With the crops and grassland desperate for rain a month ago, everything has dramatically changed with the recent precipitation!
Do not complain, ‘it’s pound coins from heaven’ an old farmer once told me!
The crops of wheat and barley are actually looking good, having taken up fertiliser to stimulate development after a long period marking time and not growing a lot! Our winter sown beans do not need artificial fertiliser as they are capable of fixing nitrogen from root nodules. The have also had a growth splurge and are flowering already!
Our lawn keeps growing, but grass for grazing the sheep is still in short supply! We’ve weaned some lambs early to ensure the best grassland is available to them and is not all eaten by their mothers.
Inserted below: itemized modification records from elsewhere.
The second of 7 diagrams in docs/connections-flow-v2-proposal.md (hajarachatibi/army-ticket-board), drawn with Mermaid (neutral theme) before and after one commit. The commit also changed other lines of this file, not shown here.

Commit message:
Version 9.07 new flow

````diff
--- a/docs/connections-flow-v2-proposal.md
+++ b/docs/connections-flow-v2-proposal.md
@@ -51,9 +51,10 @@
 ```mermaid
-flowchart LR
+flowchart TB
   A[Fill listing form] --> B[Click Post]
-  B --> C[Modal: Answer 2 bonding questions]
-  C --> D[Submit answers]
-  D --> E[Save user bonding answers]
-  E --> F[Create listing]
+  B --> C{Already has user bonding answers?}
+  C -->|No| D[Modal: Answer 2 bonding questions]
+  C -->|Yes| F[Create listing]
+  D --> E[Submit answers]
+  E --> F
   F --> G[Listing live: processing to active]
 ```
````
Before the end of May all the lambs will be weaned, and the ewes then sorted ready for the start of another breeding season, which is not far away!
The plan is to further increase the pedigree Llanwenog flock, purchasing additional ewes for breeding this year. Female lambs from this 2021 lambing will be kept and will eventually enter the main flock when they are two years old, so we’ll need to keep them around for a while! Very little is short-term in farming!
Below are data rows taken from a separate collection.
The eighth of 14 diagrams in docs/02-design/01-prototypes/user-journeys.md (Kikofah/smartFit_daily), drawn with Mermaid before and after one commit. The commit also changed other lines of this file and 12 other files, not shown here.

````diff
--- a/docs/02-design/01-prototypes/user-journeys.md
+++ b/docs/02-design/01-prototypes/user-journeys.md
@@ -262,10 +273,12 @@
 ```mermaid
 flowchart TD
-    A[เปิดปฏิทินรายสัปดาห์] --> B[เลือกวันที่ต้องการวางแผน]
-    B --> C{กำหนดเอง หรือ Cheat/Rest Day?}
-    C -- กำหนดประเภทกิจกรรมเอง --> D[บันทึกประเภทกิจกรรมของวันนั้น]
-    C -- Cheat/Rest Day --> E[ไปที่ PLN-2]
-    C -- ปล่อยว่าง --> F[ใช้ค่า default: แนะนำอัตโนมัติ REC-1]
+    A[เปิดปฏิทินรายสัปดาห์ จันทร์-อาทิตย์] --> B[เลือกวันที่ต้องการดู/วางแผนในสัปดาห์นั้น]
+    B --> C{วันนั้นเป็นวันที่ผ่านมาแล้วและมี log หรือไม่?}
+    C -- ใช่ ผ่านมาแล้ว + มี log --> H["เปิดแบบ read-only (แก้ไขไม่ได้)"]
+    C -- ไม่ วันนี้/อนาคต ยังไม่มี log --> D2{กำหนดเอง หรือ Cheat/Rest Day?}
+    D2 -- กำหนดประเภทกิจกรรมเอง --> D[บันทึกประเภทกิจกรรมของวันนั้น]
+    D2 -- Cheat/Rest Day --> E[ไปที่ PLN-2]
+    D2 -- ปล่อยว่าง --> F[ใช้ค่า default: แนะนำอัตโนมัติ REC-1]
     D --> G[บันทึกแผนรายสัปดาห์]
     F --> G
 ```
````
I recently completed our Sheep Assurance Scheme Assessment using modern technology to aid the process! A WhatsApp farm tour followed by a Zoom check of records and other requirements was very successful!. Fortunately, I had a dummy run on WhatsApp with my daughter, and once I was informed you have to turn the phone around to video something and remove the elastic band that was obscuring the camera – all was well. Piece of cake, methinks!
A small area of grassland has been reseeded this spring with a legume and herb rich sward. For the conservation minded, this is a complex list of herbs and grasses and includes cocksfoot, perennial grasses, timothy, meadow fescue, tall fescue, red and white clover, sainfoin, birdsfoot trefoil, chicory, burnet, yarrow and sheep’s parsley herbs, ribgrass and lesser knapweed! Hopefully the recent wet weather will help germination and establishment of this seeds mix!
We’ve also planted some additional field margins with pollen and nectar grasses and legumes which should help the bee population, once fully established.
The end of April saw some big changes here! We are now using a farmer contractor for all our arable work which means that side of the business can move forward with modern machinery and methods, and is inevitably the way many farm businesses will manage future development. Our workshop operation continues to be full with increasing demand for small units. Some of our existing tenants are expanding their operations which is good to see.
We now have a mega-sized trampoline in the garden. The old one was worn out so little grandchildren can once more have a safe bouncing session. Grandpa and Grandma might even be tempted!